→ **Exercise goal**:
What you return should match every record exactly, with the images removed.

_ _ _

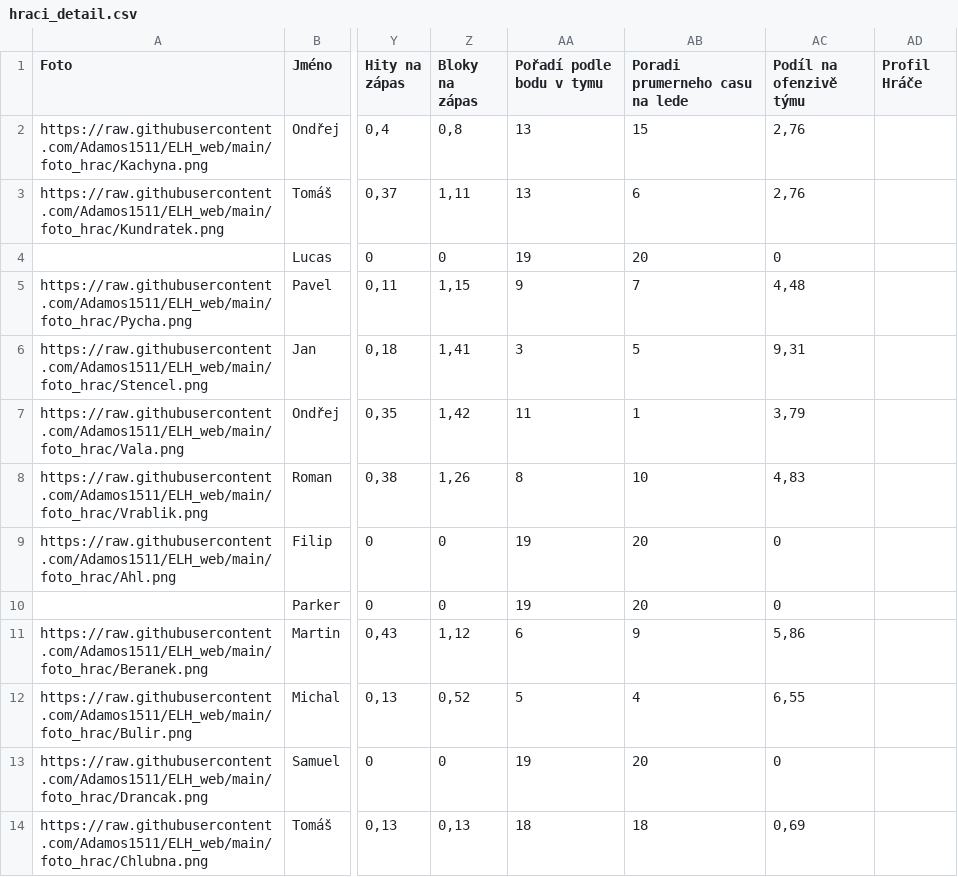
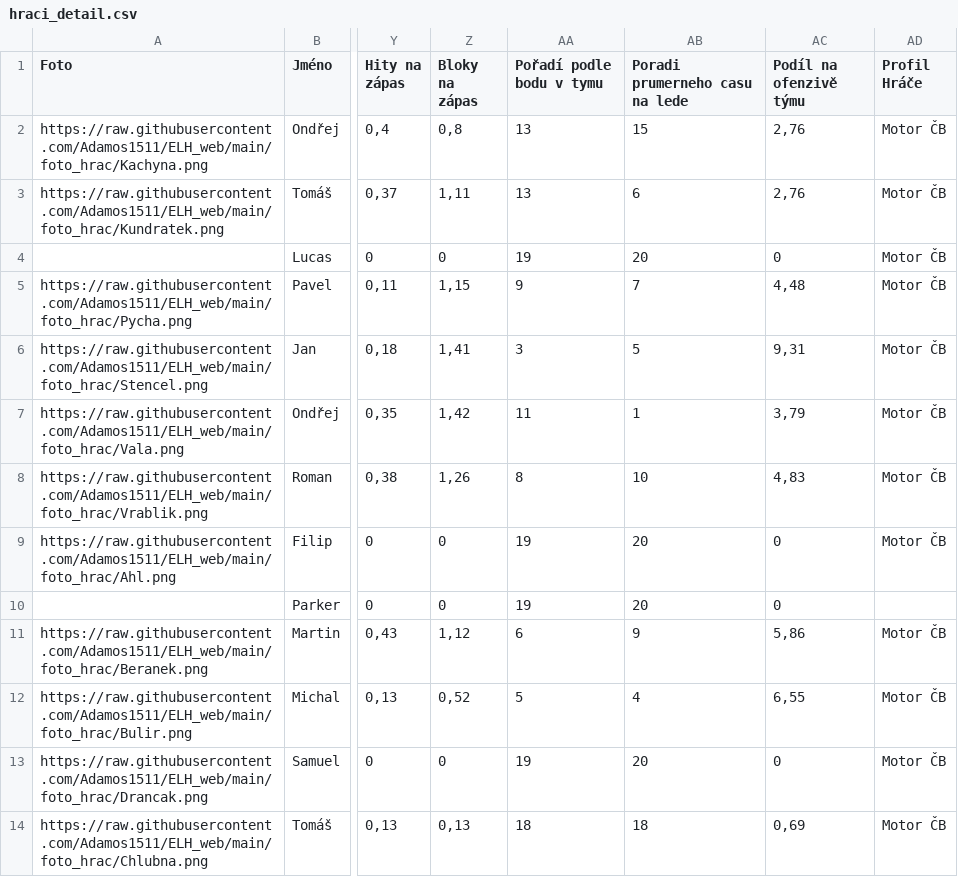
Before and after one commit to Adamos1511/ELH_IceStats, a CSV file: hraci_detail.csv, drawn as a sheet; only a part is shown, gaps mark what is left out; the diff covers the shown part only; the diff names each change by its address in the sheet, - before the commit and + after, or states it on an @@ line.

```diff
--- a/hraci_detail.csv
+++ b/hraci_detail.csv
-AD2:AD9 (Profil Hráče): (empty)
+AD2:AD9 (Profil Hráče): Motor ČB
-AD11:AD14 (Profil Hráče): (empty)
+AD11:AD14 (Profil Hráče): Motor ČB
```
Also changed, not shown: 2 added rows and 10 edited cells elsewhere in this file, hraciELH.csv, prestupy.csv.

_ _ _

→ **Result of the task**:
Before and after one commit to Adamos1511/ELH_IceStats, a CSV file: hraci_detail.csv, drawn as a sheet; only a part is shown, gaps mark what is left out; the diff covers the shown part only; the diff names each change by its address in the sheet, - before the commit and + after, or states it on an @@ line.

```diff
--- a/hraci_detail.csv
+++ b/hraci_detail.csv
-AD2:AD9 (Profil Hráče): (empty)
+AD2:AD9 (Profil Hráče): Motor ČB
-AD11:AD14 (Profil Hráče): (empty)
+AD11:AD14 (Profil Hráče): Motor ČB
```
Also changed, not shown: 2 added rows and 10 edited cells elsewhere in this file, hraciELH.csv, prestupy.csv.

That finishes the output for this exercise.